In most Linux and BSD terminal programs, the command "echo -e \\033c" resets the terminal layout; this command works on typical OS/X terminals as well. On Windows computers, deleting the "Computer\HKEY_CURRENT_USER\Console" item in the system registry resets its default look.
Terminal emulators are common on Unix-like platforms, including most Linux distributions, BSD operating systems and Apple's OS/X operating system. These programs emulate the terminal interfaces of much older computers, and either sending an errant command or running a program that sends one can leave the terminal in an unusable state by changing its layout. The "echo -e \\033c" command resets this screen in most situations. Since this command can be difficult to remember, it's wise to write the command in a file named "reset" and make it to executable.

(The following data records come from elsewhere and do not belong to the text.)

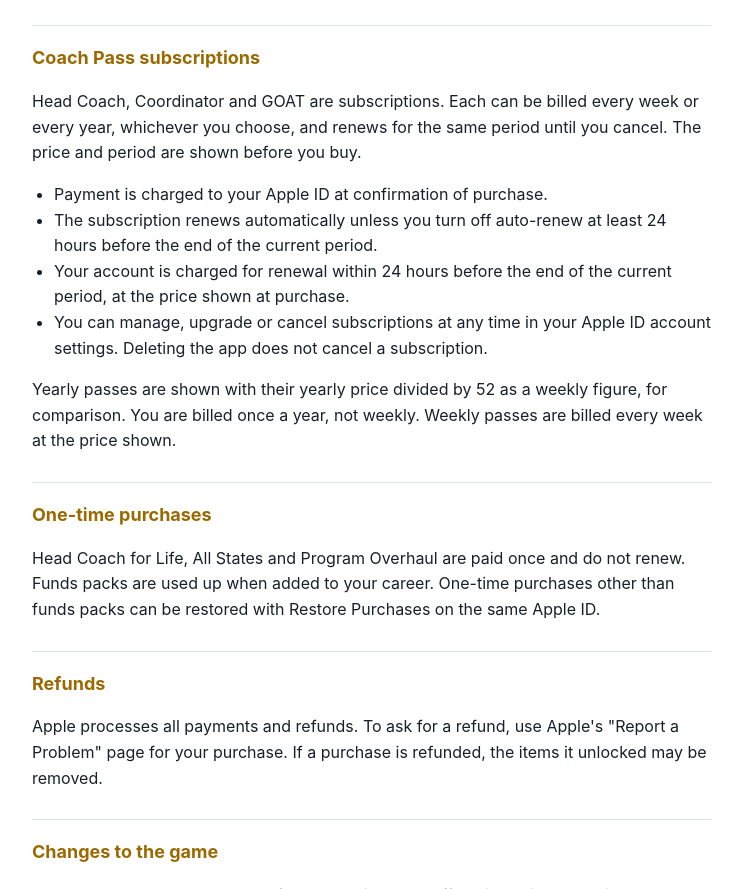
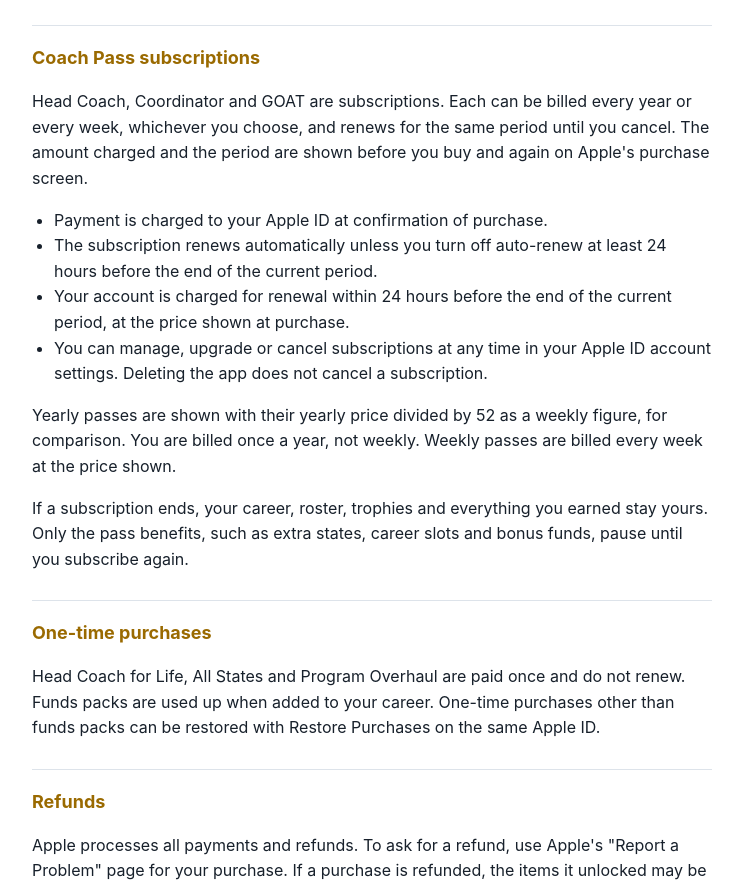
Before and after one commit to zkimmes/friday-night-coach-legal, a plain HTML site: page terms.html in a window 1280 px wide. Shown: the part 878-1767 px from the top of the page, without its empty margins (268-1011 px from the left). Drawn offline with Linux system fonts and the light colour scheme.

Commit message:
Terms: yearly default with weekly option

```diff
--- a/terms.html
+++ b/terms.html
@@ -14,7 +14,7 @@
 <h2>License</h2><p>You may use the game for personal, non-commercial purposes on devices you own or control. You may not copy, sell, reverse engineer or redistribute it, or remove any notices from it.</p>
 <h2>Using the roster import</h2><p>You are responsible for the names you enter. Do not enter names of other people unless you have the right to, and for minors only with permission from them and their parents or guardians. Do not use names, or share recaps, to harass, embarrass or harm anyone.</p>
 <h2>Funds, skill points and trophies</h2><p>Funds, skill points, XP and trophies are game items. They have no cash value, cannot be sold or transferred, and exist only inside the game. They are earned by playing, so nothing in the Store is required to win.</p>
-<h2>Coach Pass subscriptions</h2><p>Head Coach, Coordinator and GOAT are subscriptions. Each can be billed every week or every year, whichever you choose, and renews for the same period until you cancel. The price and period are shown before you buy.</p><ul><li>Payment is charged to your Apple ID at confirmation of purchase.</li><li>The subscription renews automatically unless you turn off auto-renew at least 24 hours before the end of the current period.</li><li>Your account is charged for renewal within 24 hours before the end of the current period, at the price shown at purchase.</li><li>You can manage, upgrade or cancel subscriptions at any time in your Apple ID account settings. Deleting the app does not cancel a subscription.</li></ul><p>Yearly passes are shown with their yearly price divided by 52 as a weekly figure, for comparison. You are billed once a year, not weekly. Weekly passes are billed every week at the price shown.</p>
+<h2>Coach Pass subscriptions</h2><p>Head Coach, Coordinator and GOAT are subscriptions. Each can be billed every year or every week, whichever you choose, and renews for the same period until you cancel. The amount charged and the period are shown before you buy and again on Apple's purchase screen.</p><ul><li>Payment is charged to your Apple ID at confirmation of purchase.</li><li>The subscription renews automatically unless you turn off auto-renew at least 24 hours before the end of the current period.</li><li>Your account is charged for renewal within 24 hours before the end of the current period, at the price shown at purchase.</li><li>You can manage, upgrade or cancel subscriptions at any time in your Apple ID account settings. Deleting the app does not cancel a subscription.</li></ul><p>Yearly passes are shown with their yearly price divided by 52 as a weekly figure, for comparison. You are billed once a year, not weekly. Weekly passes are billed every week at the price shown.</p><p>If a subscription ends, your career, roster, trophies and everything you earned stay yours. Only the pass benefits, such as extra states, career slots and bonus funds, pause until you subscribe again.</p>
 <h2>One-time purchases</h2><p>Head Coach for Life, All States and Program Overhaul are paid once and do not renew. Funds packs are used up when added to your career. One-time purchases other than funds packs can be restored with Restore Purchases on the same Apple ID.</p>
 <h2>Refunds</h2><p>Apple processes all payments and refunds. To ask for a refund, use Apple's &quot;Report a Problem&quot; page for your purchase. If a purchase is refunded, the items it unlocked may be removed.</p>
 <h2>Changes to the game</h2><p>We may change, add or remove features, prices and offers, including changing what the Coach Pass includes for future purchases. We will not remove something you have already bought without reason.</p>
```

On Windows systems, the cmd.exe program operates similarly to terminal emulators but has fewer features. Because of this, it's less likely to become unusable due to layout problems. However, users can change it under the registry. By selecting "Run Program" and typing "regedit.exe", users can find the "HKEY_CURRENT_USER" registry entry. Double-clicking this opens a list of entries, including the "Console" entry, which saves setting and other information related to the Windows command prompt. Deleting this entry by right-clicking on it and selecting "Delete" causes Windows to rebuild the registry entry using default settings the next time a user runs it, thereby fixing layout issues.